European markets ended sharply lower Tuesday, tracking U.S. stocks, which were dragged down by weak retail sales and an announcement by Citigroup of a bigger-than-expected fourth-quarter loss of $9.83 billion.
The dollar Tuesday fell to its lowest against the yen since June 2005 and extended declines against the euro after U.S. retail sales data provided further evidence an economic slowdown was spreading to the consumer.
American shoppers cut back on spending at the nation's retailers by 0.4 percent in December, the most in six months, in a gloomy report that fanned fears of a recession.
British annual consumer price inflation held at 2.1 percent as expected in December, above the Bank of England's target for the third month running, official data showed on Tuesday.
The U.S. economy is probably in a recession or about to slide into it, former U.S. Federal Reserve Chairman Alan Greenspan said in an interview with The Wall Street Journal.
China's central bank has set a target of capping new domestic-currency lending in 2008 at last year's level of 3.63 trillion yuan, state media reported on Tuesday.
U.S. consumers are tightening their purse strings, and the squeeze may be severe enough to topple the U.S. economy into recession.
The dollar dropped to a record low versus the Swiss franc and seven-week lows against the euro and yen on Monday as concern that weak U.S. corporate earnings will prompt more interest rate cuts weighed on the currency.
The Federal Reserve is unlikely to cut interest rates before its next scheduled meeting in late January but may consider doing so if the outlook deteriorates sharply before then, the Wall Street Journal reported on Monday.
A private gauge of Australian inflation rose sharply in December as fuel, borrowing costs and rents all climbed, heightening the risk that official inflation figures could be alarming enough to warrant a rate hike.
The yen strengthened across the board on Friday as global equity markets sagged on renewed fears that the U.S. financial sector may suffer even more losses, diminishing investors' risk appetite.
The U.S. trade deficit in November surged to the highest level in 14 months, reflecting record imports of foreign oil.

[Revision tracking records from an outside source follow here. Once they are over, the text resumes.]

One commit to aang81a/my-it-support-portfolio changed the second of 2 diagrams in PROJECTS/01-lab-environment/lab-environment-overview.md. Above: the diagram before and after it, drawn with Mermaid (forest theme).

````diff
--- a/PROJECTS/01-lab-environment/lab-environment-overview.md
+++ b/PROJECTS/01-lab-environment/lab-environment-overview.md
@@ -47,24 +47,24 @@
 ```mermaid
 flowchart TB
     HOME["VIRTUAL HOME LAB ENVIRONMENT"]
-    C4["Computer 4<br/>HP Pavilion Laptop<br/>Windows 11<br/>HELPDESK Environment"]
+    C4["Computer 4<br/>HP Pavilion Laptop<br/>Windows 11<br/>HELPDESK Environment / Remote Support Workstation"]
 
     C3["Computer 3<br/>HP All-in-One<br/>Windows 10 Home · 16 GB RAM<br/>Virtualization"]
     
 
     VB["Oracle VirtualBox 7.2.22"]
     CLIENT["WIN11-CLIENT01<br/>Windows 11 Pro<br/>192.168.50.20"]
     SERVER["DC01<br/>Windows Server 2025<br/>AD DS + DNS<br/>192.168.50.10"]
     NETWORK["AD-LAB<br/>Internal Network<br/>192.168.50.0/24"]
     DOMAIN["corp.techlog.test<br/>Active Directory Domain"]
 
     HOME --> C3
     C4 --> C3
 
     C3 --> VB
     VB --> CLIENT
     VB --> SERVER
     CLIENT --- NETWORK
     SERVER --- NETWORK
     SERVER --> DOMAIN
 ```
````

The deficit with China declined slightly while the weak dollar boosted exports to another record high.
Investors should raise their exposure to agricultural commodities and buy into stocks in the sector, as demand from emerging markets increases and the size of arable land is shrinking, putting additional pressure on the already tight supply, analysts said Friday.